“Cheshire Puss… Would you tell me, please, which way I ought to go from here?”
“That depends a good deal on where you want to get to,” said the Cat.
“I don’t much care where,” said Alice.
“Then it doesn’t matter which way you go,” said the Cat.
Like Lewis Carroll’s Alice, many salespeople have the same issue – lack of direction. Most of the time, they have little idea about what lead to a “yes” from their customers. Their company might have a great product with a competitive price, but still, the sales are down.
A clear direction in sales (as well as in life) is one of the best things that could happen. In sales, the directions are the “insights” that help to move a prospective customer from one stage to another. But these directions don’t fall from the sky. A salesperson needs to engage customers actively to get hold of these directions.
Here are a few basics that could help salespeople acquire these directions early in their sales journey.
Listening and Asking
Listening. It’s the simplest step but the most crucial one, wherein most salespeople fail. The mistake – in the words of Stephen Covey – is that “most people do not listen with the intent to understand; they listen with the intent to reply.”
Understanding the correct needs of the buyer is one of the first steps that builds trust in the sales process. Once a salesperson knows what matters most to the prospective customer, it is easy to build the later part of the sales conversations. When the buyer explains an area of concern, he or she should have the salesperson’s undivided attention. The salesperson should observe the emotions behind the words, not interpret or be judgemental.

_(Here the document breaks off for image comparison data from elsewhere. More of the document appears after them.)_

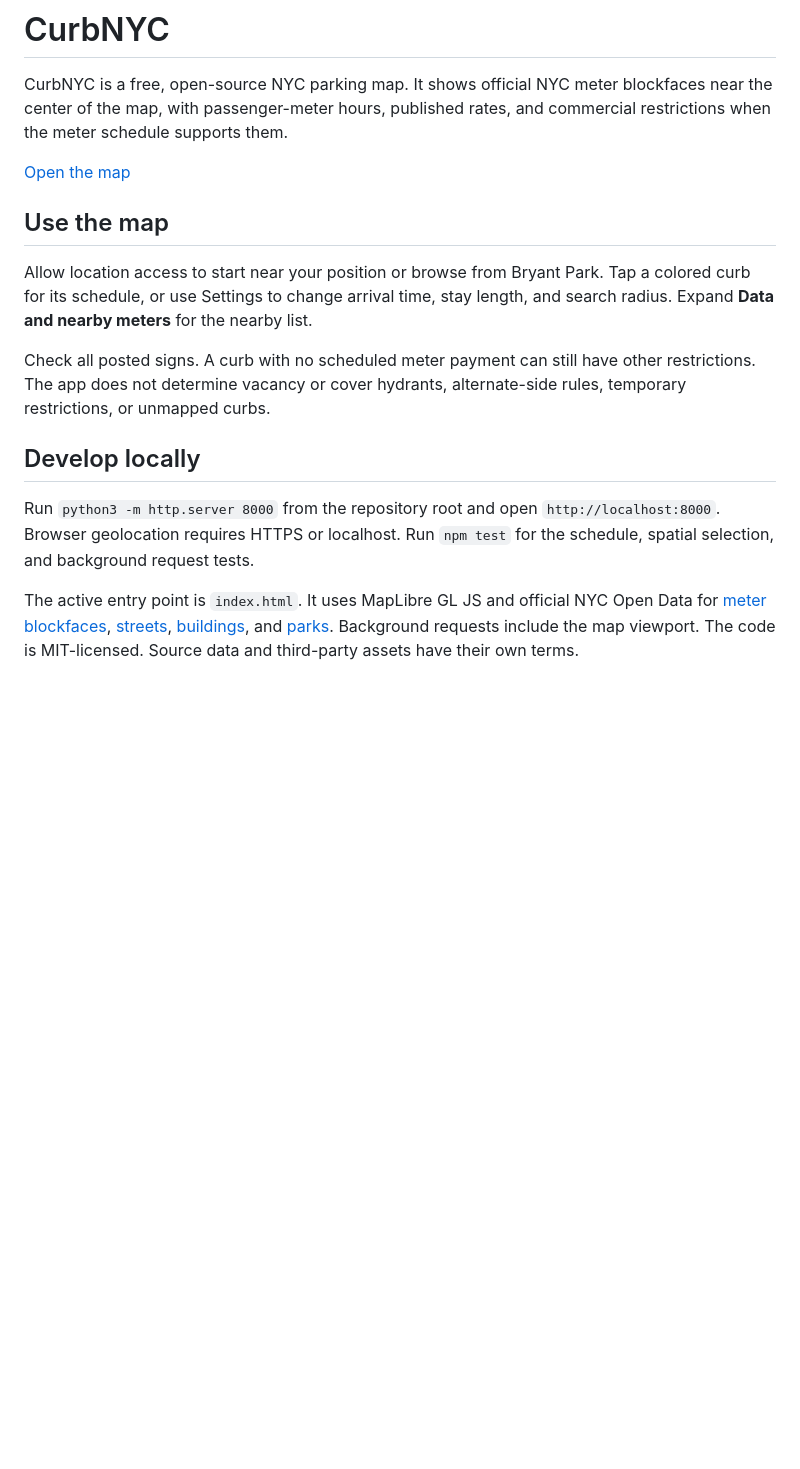
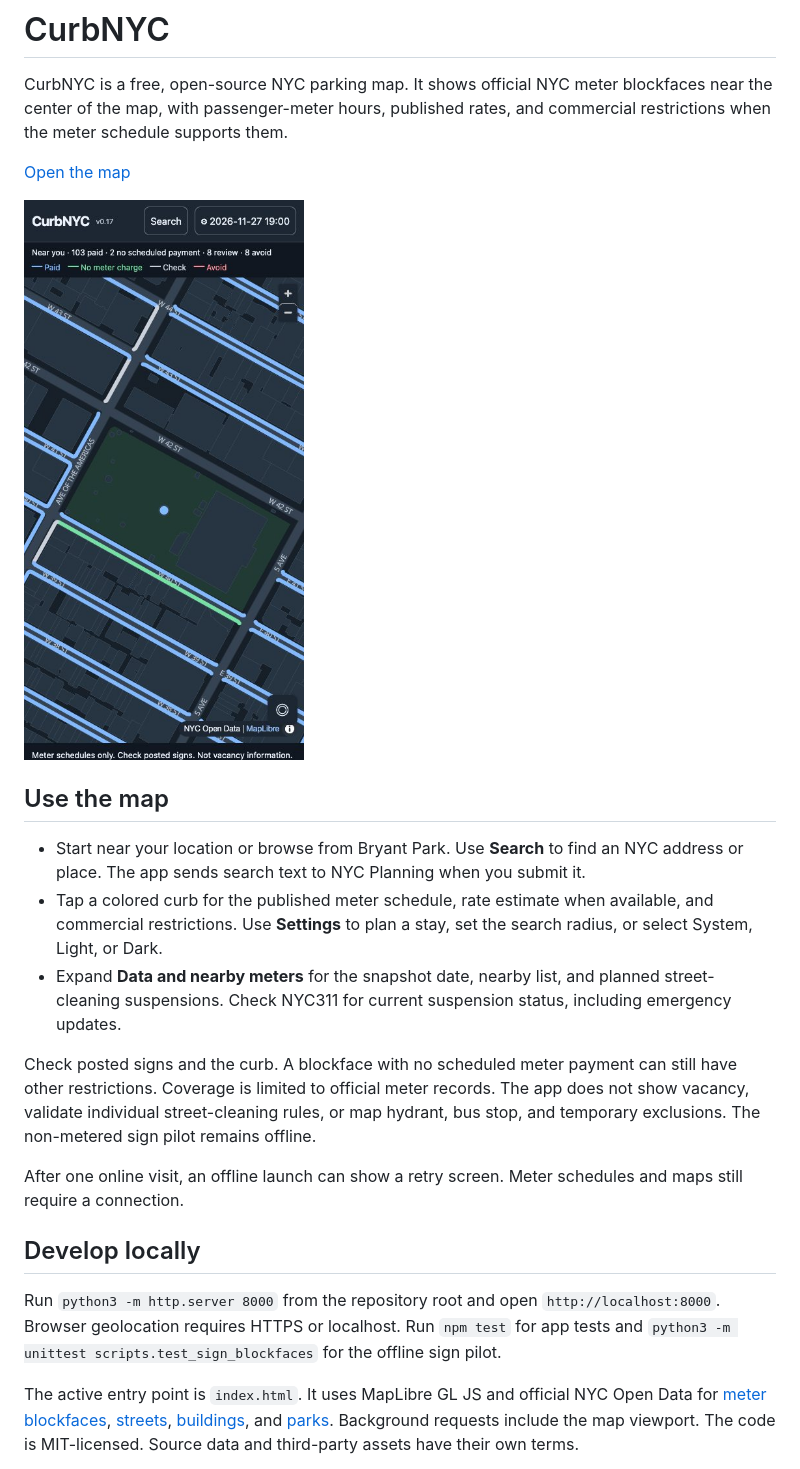
Before and after one commit to chrisgaun/curbnyc, a Markdown page: README.md, the part around one of its changes. Rendered like a GitHub page; pictures changed too: docs/images/curbnyc-dark.jpg (added); blank space fills up the shorter version.

Commit message:
Add dark mode and refresh the CurbNYC README

```diff
--- a/README.md
+++ b/README.md
@@ -4,15 +4,21 @@ CurbNYC is a free, open-source NYC parking map. It shows official NYC meter bloc
 
 [Open the map](https://chrisgaun.github.io/curbnyc/)
 
+<img src="docs/images/curbnyc-dark.jpg" alt="CurbNYC in dark mode on a phone-width screen, showing colored meter blockfaces around Bryant Park" width="350">
+
 ## Use the map
 
-Allow location access to start near your position or browse from Bryant Park. Tap a colored curb for its schedule, or use Settings to change arrival time, stay length, and search radius. Expand **Data and nearby meters** for the nearby list.
+- Start near your location or browse from Bryant Park. Use **Search** to find an NYC address or place. The app sends search text to NYC Planning when you submit it.
+- Tap a colored curb for the published meter schedule, rate estimate when available, and commercial restrictions. Use **Settings** to plan a stay, set the search radius, or select System, Light, or Dark.
+- Expand **Data and nearby meters** for the snapshot date, nearby list, and planned street-cleaning suspensions. Check NYC311 for current suspension status, including emergency updates.
 
-Check all posted signs. A curb with no scheduled meter payment can still have other restrictions. The app does not determine vacancy or cover hydrants, alternate-side rules, temporary restrictions, or unmapped curbs.
+Check posted signs and the curb. A blockface with no scheduled meter payment can still have other restrictions. Coverage is limited to official meter records. The app does not show vacancy, validate individual street-cleaning rules, or map hydrant, bus stop, and temporary exclusions. The non-metered sign pilot remains offline.
+
+After one online visit, an offline launch can show a retry screen. Meter schedules and maps still require a connection.
 
 ## Develop locally
 
-Run `python3 -m http.server 8000` from the repository root and open `http://localhost:8000`. Browser geolocation requires HTTPS or localhost. Run `npm test` for the schedule, spatial selection, and background request tests.
+Run `python3 -m http.server 8000` from the repository root and open `http://localhost:8000`. Browser geolocation requires HTTPS or localhost. Run `npm test` for app tests and `python3 -m unittest scripts.test_sign_blockfaces` for the offline sign pilot.
 
 The active entry point is `index.html`. It uses MapLibre GL JS and official NYC Open Data for [meter blockfaces](https://data.cityofnewyork.us/d/e7yp-wx55), [streets](https://data.cityofnewyork.us/d/inkn-q76z), [buildings](https://data.cityofnewyork.us/d/5zhs-2jue), and [parks](https://data.cityofnewyork.us/d/y6ja-fw4f). Background requests include the map viewport. The code is MIT-licensed. Source data and third-party assets have their own terms.
 
```
Also changed, not shown: other parts of README.md (+8 -1 lines), 7 other files.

An effective listener can clearly decode signals from a buyer in the initial stages of the sales cycle and can get more clarity on the buyer’s needs. A salesperson should encourage the prospective buyer to share every detail specific to his or her company’s needs.
Once the main concern is revealed, it’s time for the salesperson to ask relevant questions that get maximum insights on the requirement. Good questions help a salesperson to engage with the customer in a more meaningful manner. This helps to find points that the customer might have failed to express. With more clarity on buyer’s needs, a salesperson can better craft the story of what he or she sells to suit the buyer.

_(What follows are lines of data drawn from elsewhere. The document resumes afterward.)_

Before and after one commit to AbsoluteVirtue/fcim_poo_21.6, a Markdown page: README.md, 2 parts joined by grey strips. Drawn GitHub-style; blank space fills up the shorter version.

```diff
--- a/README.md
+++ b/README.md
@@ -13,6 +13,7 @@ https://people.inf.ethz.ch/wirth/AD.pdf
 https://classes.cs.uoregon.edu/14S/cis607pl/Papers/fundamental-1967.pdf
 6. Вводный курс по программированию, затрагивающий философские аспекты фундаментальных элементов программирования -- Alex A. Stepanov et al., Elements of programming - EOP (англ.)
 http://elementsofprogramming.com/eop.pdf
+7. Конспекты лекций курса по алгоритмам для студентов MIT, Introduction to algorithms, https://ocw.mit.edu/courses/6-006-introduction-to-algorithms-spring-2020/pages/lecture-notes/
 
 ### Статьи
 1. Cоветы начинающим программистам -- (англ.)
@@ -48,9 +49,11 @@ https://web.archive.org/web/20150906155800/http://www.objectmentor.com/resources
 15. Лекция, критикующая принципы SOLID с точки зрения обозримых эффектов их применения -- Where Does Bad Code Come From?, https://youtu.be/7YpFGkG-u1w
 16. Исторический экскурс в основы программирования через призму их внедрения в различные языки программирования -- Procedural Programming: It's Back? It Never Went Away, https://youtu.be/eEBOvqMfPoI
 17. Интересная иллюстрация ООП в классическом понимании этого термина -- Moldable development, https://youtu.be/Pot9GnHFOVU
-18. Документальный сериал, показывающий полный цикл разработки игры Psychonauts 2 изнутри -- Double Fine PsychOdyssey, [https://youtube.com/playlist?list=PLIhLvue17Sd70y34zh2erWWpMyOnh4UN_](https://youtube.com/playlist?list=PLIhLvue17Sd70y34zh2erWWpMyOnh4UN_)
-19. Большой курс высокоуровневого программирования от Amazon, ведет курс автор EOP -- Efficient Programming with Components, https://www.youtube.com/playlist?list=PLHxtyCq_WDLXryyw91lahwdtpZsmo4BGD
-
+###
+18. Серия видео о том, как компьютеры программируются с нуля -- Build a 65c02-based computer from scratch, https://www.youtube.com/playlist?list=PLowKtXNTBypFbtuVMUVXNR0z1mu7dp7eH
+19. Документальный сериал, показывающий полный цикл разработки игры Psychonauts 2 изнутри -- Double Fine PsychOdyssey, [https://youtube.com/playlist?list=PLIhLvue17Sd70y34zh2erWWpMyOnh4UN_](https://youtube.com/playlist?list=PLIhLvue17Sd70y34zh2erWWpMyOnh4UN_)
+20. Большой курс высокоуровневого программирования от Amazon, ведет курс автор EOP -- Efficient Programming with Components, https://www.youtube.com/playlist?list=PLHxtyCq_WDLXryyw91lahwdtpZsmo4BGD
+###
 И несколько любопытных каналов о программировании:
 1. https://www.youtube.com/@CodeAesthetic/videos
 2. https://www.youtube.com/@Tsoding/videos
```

Everything in sales revolves around buyers’ needs, but salespeople should also know how to frame what they sell to suit the buyers’ needs. Empathetic listening builds much-needed trust and respect from the prospective customer.

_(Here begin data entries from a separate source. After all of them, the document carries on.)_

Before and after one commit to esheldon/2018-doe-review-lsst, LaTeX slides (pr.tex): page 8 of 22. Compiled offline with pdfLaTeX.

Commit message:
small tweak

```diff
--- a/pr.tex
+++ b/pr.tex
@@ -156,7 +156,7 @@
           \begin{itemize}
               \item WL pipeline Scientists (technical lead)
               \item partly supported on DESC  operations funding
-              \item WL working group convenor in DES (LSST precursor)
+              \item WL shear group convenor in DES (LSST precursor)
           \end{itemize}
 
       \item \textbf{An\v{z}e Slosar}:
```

Customer’s goal and the importance of what is sold
Many times, the salesperson knows the customer requirements but is clueless about what the customer is trying to achieve. The end goal of the customer is something a salesperson needs to know in great detail. A customer’s decision hinges on his or her ability to reach that goal. The relevant data the salesperson collects during the initial stages becomes the basis for understanding the customer’s journey.
The main thing here is for the salesperson to concentrate on the buyer’s needs. It’s not the range of solutions; it’s the customer’s needs that should be center stage.
It’s a known fact that salespeople can’t build customer journeys; customers create them. And the best part of salespeople’s roles is that they can help with the navigation of the customers’ journeys.
“No one cares how much you know until they know how much you care.”
- Theodore Roosevelt
Looking for ways to instil the best sales techniques and tactics in your sales force? Check out the coaching tools available in CallidusCloud’s Sales Performance Manager.